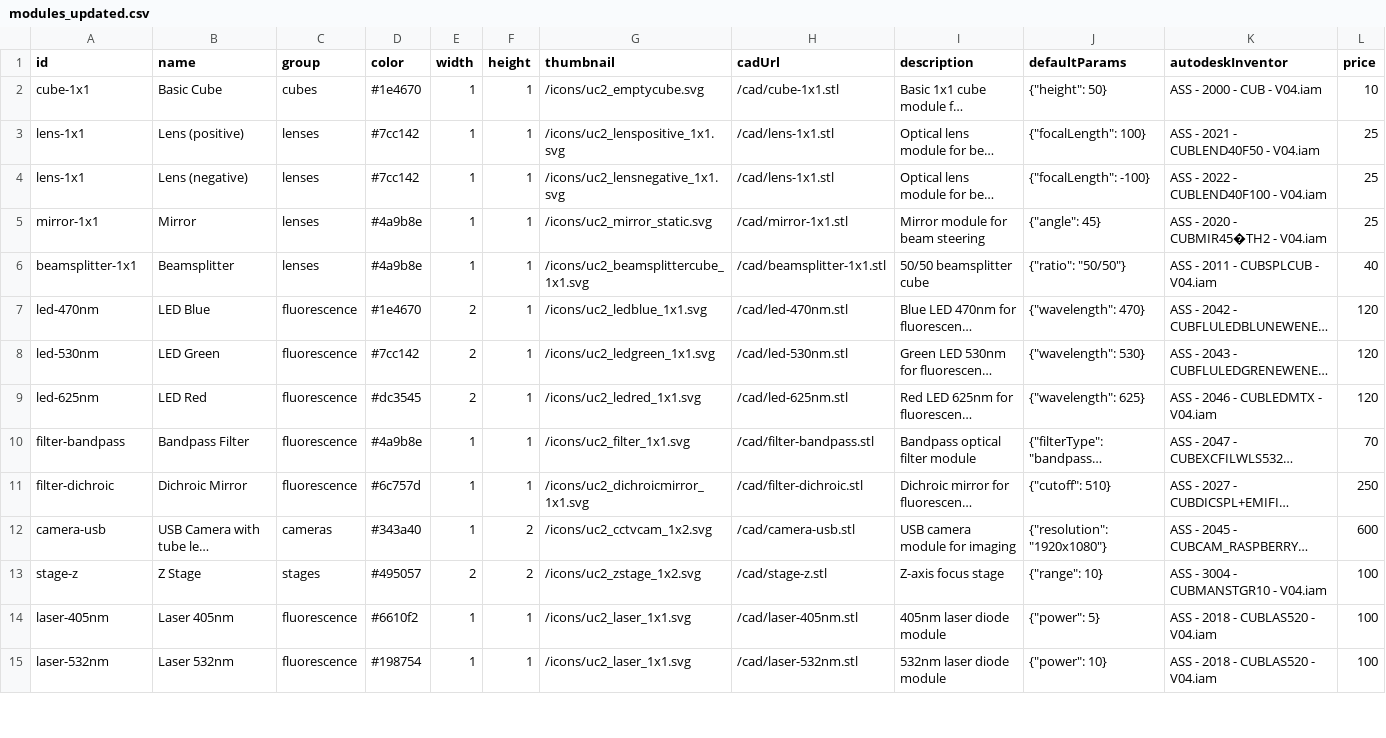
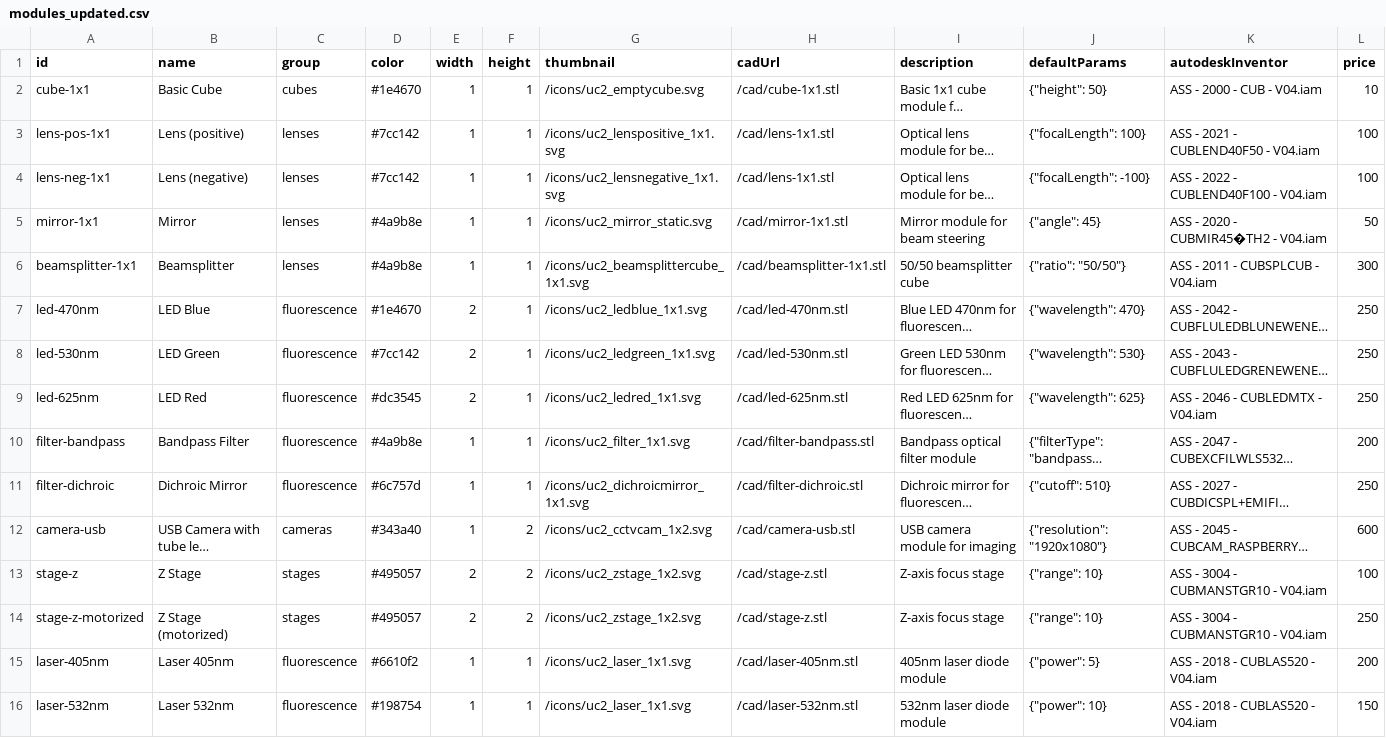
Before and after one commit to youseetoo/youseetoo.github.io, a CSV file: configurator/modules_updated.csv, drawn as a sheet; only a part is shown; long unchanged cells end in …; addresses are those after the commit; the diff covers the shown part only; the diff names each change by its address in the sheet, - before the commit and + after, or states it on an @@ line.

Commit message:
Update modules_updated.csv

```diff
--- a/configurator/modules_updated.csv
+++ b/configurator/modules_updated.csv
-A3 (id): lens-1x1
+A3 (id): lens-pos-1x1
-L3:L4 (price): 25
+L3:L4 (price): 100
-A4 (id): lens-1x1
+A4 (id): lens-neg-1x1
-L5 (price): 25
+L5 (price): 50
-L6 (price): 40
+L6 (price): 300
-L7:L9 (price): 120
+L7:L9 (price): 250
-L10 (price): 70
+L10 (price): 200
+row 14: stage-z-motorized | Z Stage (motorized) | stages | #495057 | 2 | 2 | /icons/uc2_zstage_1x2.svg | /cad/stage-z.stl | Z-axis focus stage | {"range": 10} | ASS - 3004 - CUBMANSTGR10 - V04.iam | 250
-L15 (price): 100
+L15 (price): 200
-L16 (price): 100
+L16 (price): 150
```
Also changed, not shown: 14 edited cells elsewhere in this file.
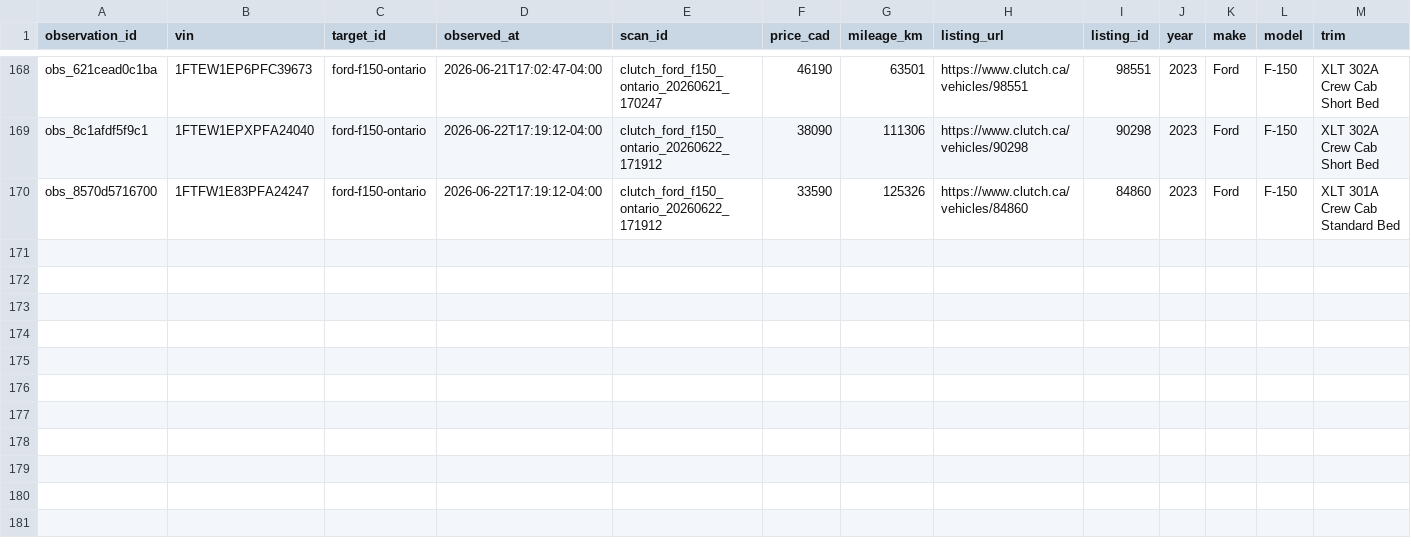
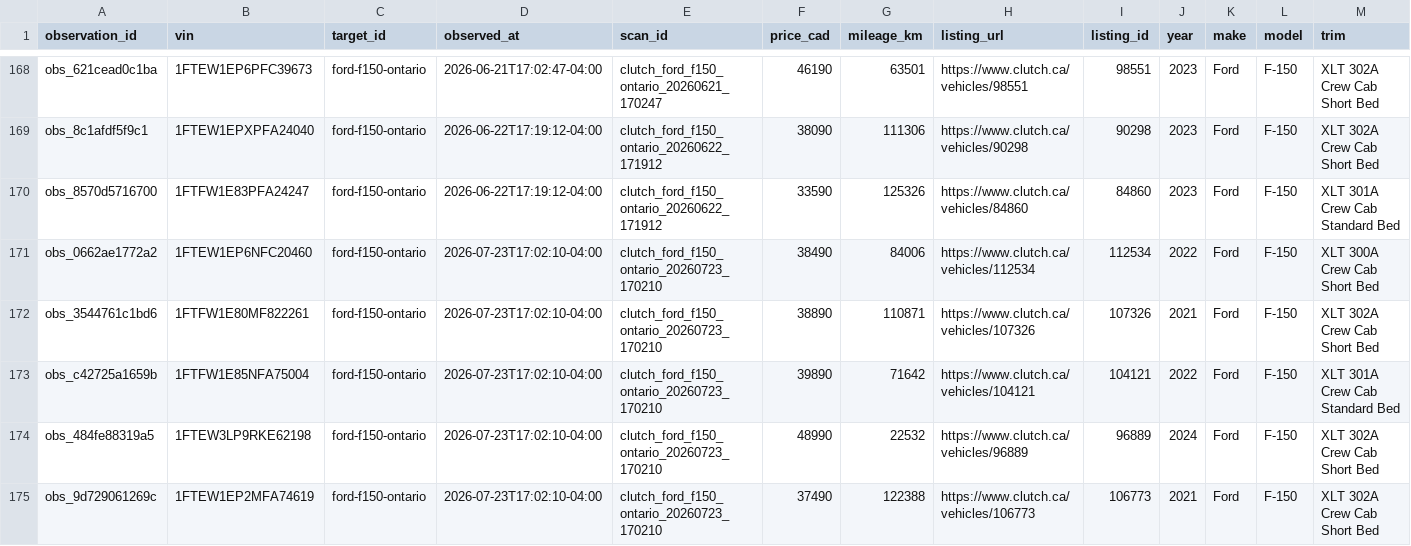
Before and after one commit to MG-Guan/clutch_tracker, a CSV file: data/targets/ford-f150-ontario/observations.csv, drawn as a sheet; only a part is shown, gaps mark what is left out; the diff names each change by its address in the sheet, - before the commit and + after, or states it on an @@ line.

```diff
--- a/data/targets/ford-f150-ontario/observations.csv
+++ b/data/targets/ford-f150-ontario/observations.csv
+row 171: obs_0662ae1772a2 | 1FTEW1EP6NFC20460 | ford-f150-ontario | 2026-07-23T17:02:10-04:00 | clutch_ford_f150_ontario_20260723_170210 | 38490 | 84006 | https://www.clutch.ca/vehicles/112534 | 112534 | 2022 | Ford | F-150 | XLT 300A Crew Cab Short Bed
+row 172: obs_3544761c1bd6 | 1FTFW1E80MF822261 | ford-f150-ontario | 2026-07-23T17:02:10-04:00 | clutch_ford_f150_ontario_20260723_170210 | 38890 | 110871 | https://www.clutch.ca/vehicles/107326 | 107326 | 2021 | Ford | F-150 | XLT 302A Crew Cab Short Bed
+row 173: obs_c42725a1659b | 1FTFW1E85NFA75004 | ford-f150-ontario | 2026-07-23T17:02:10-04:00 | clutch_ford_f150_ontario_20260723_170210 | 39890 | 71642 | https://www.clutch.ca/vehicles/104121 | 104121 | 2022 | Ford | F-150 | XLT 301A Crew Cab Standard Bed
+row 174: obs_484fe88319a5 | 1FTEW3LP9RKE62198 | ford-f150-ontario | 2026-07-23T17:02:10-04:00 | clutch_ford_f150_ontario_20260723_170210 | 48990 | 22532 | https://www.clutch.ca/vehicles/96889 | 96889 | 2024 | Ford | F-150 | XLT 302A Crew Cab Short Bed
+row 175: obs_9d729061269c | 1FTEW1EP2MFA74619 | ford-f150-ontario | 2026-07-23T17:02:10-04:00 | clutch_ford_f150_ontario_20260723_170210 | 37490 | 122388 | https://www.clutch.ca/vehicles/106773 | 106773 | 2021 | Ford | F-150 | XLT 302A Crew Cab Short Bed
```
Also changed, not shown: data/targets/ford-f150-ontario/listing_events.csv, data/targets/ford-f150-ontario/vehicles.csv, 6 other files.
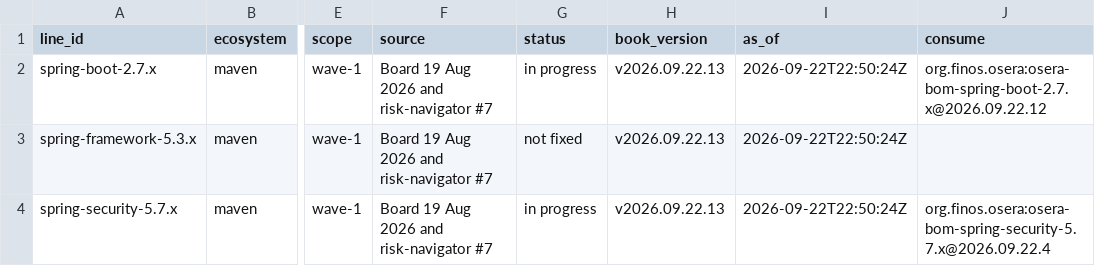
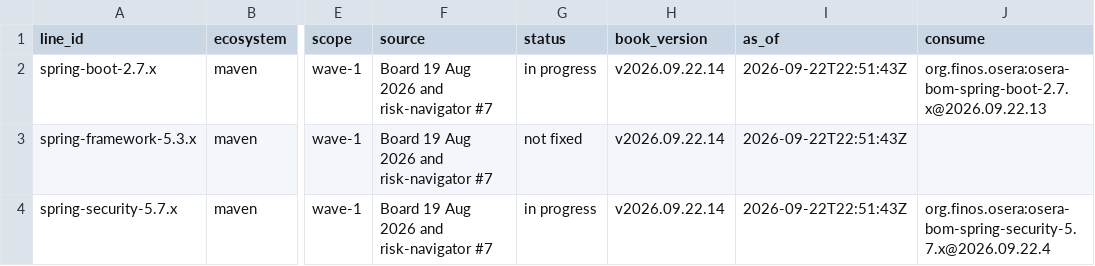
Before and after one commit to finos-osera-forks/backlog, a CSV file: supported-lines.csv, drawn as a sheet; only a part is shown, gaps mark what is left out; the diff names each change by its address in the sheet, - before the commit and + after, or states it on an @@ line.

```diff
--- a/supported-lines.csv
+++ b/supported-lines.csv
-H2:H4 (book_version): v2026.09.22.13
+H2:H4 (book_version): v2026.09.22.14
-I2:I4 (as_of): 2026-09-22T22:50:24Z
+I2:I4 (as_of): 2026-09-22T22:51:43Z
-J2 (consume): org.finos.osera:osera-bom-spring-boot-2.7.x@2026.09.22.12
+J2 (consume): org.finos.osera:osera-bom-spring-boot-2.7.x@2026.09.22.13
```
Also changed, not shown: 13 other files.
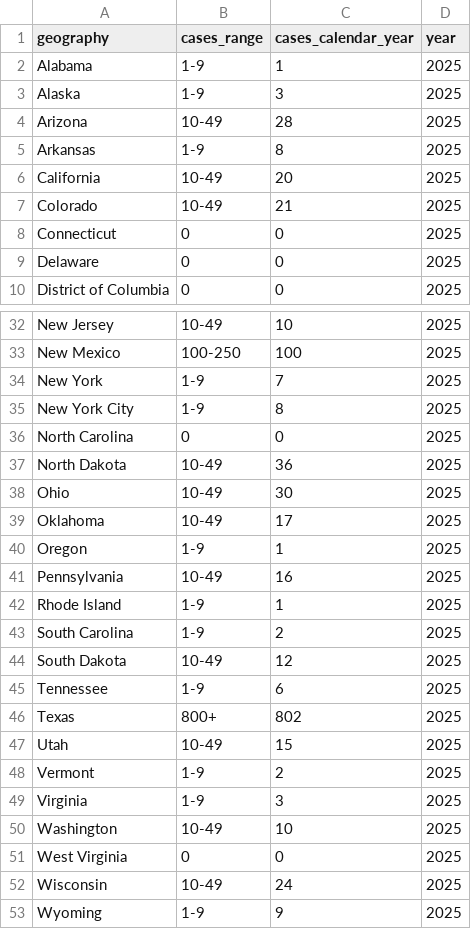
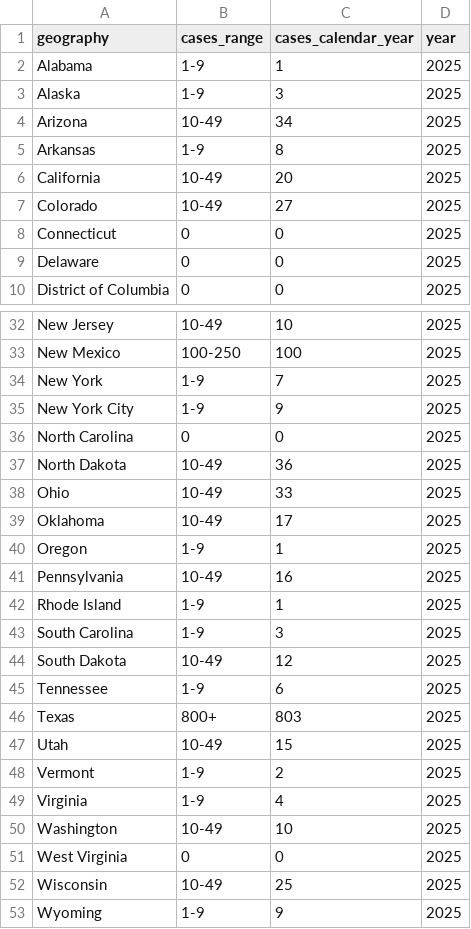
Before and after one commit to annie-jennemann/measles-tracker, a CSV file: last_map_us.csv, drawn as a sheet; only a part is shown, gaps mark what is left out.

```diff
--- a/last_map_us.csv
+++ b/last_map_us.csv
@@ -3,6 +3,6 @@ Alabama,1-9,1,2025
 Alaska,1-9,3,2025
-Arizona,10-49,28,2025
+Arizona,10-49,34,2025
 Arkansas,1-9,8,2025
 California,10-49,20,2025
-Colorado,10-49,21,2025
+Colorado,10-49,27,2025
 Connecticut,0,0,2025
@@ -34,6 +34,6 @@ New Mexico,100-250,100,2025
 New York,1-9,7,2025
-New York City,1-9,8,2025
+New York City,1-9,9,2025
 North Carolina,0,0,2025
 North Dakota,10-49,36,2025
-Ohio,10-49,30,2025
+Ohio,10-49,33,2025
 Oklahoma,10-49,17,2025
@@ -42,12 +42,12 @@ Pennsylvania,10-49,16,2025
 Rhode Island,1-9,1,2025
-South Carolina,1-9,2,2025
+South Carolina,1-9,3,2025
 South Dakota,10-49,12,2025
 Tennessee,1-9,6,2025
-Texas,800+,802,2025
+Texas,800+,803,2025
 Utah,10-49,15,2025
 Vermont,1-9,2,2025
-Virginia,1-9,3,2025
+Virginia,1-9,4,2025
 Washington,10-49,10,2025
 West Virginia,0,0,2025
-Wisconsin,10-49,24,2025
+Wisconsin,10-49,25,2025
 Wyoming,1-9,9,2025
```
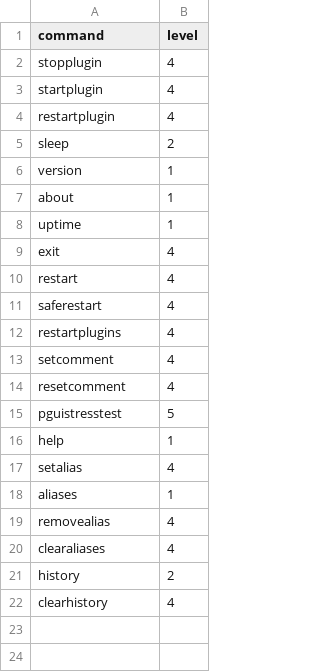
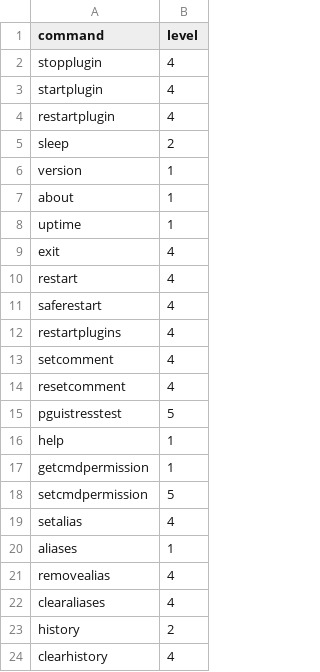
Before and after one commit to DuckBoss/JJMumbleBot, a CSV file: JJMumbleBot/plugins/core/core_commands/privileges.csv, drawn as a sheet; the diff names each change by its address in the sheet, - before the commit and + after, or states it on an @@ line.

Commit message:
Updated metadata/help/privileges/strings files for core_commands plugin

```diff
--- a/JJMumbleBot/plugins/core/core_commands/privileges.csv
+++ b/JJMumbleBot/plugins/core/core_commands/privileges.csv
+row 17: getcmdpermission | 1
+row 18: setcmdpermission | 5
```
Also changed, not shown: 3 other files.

**WORK REQUEST**
Give the listing again in full, exactly as it is, but without its images.

**RESPONSE TO THIS EXERCISE**
Before and after one commit to youseetoo/youseetoo.github.io, a CSV file: configurator/modules_updated.csv, drawn as a sheet; only a part is shown; long unchanged cells end in …; addresses are those after the commit; the diff covers the shown part only; the diff names each change by its address in the sheet, - before the commit and + after, or states it on an @@ line.

Commit message:
Update modules_updated.csv

```diff
--- a/configurator/modules_updated.csv
+++ b/configurator/modules_updated.csv
-A3 (id): lens-1x1
+A3 (id): lens-pos-1x1
-L3:L4 (price): 25
+L3:L4 (price): 100
-A4 (id): lens-1x1
+A4 (id): lens-neg-1x1
-L5 (price): 25
+L5 (price): 50
-L6 (price): 40
+L6 (price): 300
-L7:L9 (price): 120
+L7:L9 (price): 250
-L10 (price): 70
+L10 (price): 200
+row 14: stage-z-motorized | Z Stage (motorized) | stages | #495057 | 2 | 2 | /icons/uc2_zstage_1x2.svg | /cad/stage-z.stl | Z-axis focus stage | {"range": 10} | ASS - 3004 - CUBMANSTGR10 - V04.iam | 250
-L15 (price): 100
+L15 (price): 200
-L16 (price): 100
+L16 (price): 150
```
Also changed, not shown: 14 edited cells elsewhere in this file.
Before and after one commit to MG-Guan/clutch_tracker, a CSV file: data/targets/ford-f150-ontario/observations.csv, drawn as a sheet; only a part is shown, gaps mark what is left out; the diff names each change by its address in the sheet, - before the commit and + after, or states it on an @@ line.

```diff
--- a/data/targets/ford-f150-ontario/observations.csv
+++ b/data/targets/ford-f150-ontario/observations.csv
+row 171: obs_0662ae1772a2 | 1FTEW1EP6NFC20460 | ford-f150-ontario | 2026-07-23T17:02:10-04:00 | clutch_ford_f150_ontario_20260723_170210 | 38490 | 84006 | https://www.clutch.ca/vehicles/112534 | 112534 | 2022 | Ford | F-150 | XLT 300A Crew Cab Short Bed
+row 172: obs_3544761c1bd6 | 1FTFW1E80MF822261 | ford-f150-ontario | 2026-07-23T17:02:10-04:00 | clutch_ford_f150_ontario_20260723_170210 | 38890 | 110871 | https://www.clutch.ca/vehicles/107326 | 107326 | 2021 | Ford | F-150 | XLT 302A Crew Cab Short Bed
+row 173: obs_c42725a1659b | 1FTFW1E85NFA75004 | ford-f150-ontario | 2026-07-23T17:02:10-04:00 | clutch_ford_f150_ontario_20260723_170210 | 39890 | 71642 | https://www.clutch.ca/vehicles/104121 | 104121 | 2022 | Ford | F-150 | XLT 301A Crew Cab Standard Bed
+row 174: obs_484fe88319a5 | 1FTEW3LP9RKE62198 | ford-f150-ontario | 2026-07-23T17:02:10-04:00 | clutch_ford_f150_ontario_20260723_170210 | 48990 | 22532 | https://www.clutch.ca/vehicles/96889 | 96889 | 2024 | Ford | F-150 | XLT 302A Crew Cab Short Bed
+row 175: obs_9d729061269c | 1FTEW1EP2MFA74619 | ford-f150-ontario | 2026-07-23T17:02:10-04:00 | clutch_ford_f150_ontario_20260723_170210 | 37490 | 122388 | https://www.clutch.ca/vehicles/106773 | 106773 | 2021 | Ford | F-150 | XLT 302A Crew Cab Short Bed
```
Also changed, not shown: data/targets/ford-f150-ontario/listing_events.csv, data/targets/ford-f150-ontario/vehicles.csv, 6 other files.
Before and after one commit to finos-osera-forks/backlog, a CSV file: supported-lines.csv, drawn as a sheet; only a part is shown, gaps mark what is left out; the diff names each change by its address in the sheet, - before the commit and + after, or states it on an @@ line.

```diff
--- a/supported-lines.csv
+++ b/supported-lines.csv
-H2:H4 (book_version): v2026.09.22.13
+H2:H4 (book_version): v2026.09.22.14
-I2:I4 (as_of): 2026-09-22T22:50:24Z
+I2:I4 (as_of): 2026-09-22T22:51:43Z
-J2 (consume): org.finos.osera:osera-bom-spring-boot-2.7.x@2026.09.22.12
+J2 (consume): org.finos.osera:osera-bom-spring-boot-2.7.x@2026.09.22.13
```
Also changed, not shown: 13 other files.
Before and after one commit to annie-jennemann/measles-tracker, a CSV file: last_map_us.csv, drawn as a sheet; only a part is shown, gaps mark what is left out.

```diff
--- a/last_map_us.csv
+++ b/last_map_us.csv
@@ -3,6 +3,6 @@ Alabama,1-9,1,2025
 Alaska,1-9,3,2025
-Arizona,10-49,28,2025
+Arizona,10-49,34,2025
 Arkansas,1-9,8,2025
 California,10-49,20,2025
-Colorado,10-49,21,2025
+Colorado,10-49,27,2025
 Connecticut,0,0,2025
@@ -34,6 +34,6 @@ New Mexico,100-250,100,2025
 New York,1-9,7,2025
-New York City,1-9,8,2025
+New York City,1-9,9,2025
 North Carolina,0,0,2025
 North Dakota,10-49,36,2025
-Ohio,10-49,30,2025
+Ohio,10-49,33,2025
 Oklahoma,10-49,17,2025
@@ -42,12 +42,12 @@ Pennsylvania,10-49,16,2025
 Rhode Island,1-9,1,2025
-South Carolina,1-9,2,2025
+South Carolina,1-9,3,2025
 South Dakota,10-49,12,2025
 Tennessee,1-9,6,2025
-Texas,800+,802,2025
+Texas,800+,803,2025
 Utah,10-49,15,2025
 Vermont,1-9,2,2025
-Virginia,1-9,3,2025
+Virginia,1-9,4,2025
 Washington,10-49,10,2025
 West Virginia,0,0,2025
-Wisconsin,10-49,24,2025
+Wisconsin,10-49,25,2025
 Wyoming,1-9,9,2025
```
Before and after one commit to DuckBoss/JJMumbleBot, a CSV file: JJMumbleBot/plugins/core/core_commands/privileges.csv, drawn as a sheet; the diff names each change by its address in the sheet, - before the commit and + after, or states it on an @@ line.

Commit message:
Updated metadata/help/privileges/strings files for core_commands plugin

```diff
--- a/JJMumbleBot/plugins/core/core_commands/privileges.csv
+++ b/JJMumbleBot/plugins/core/core_commands/privileges.csv
+row 17: getcmdpermission | 1
+row 18: setcmdpermission | 5
```
Also changed, not shown: 3 other files.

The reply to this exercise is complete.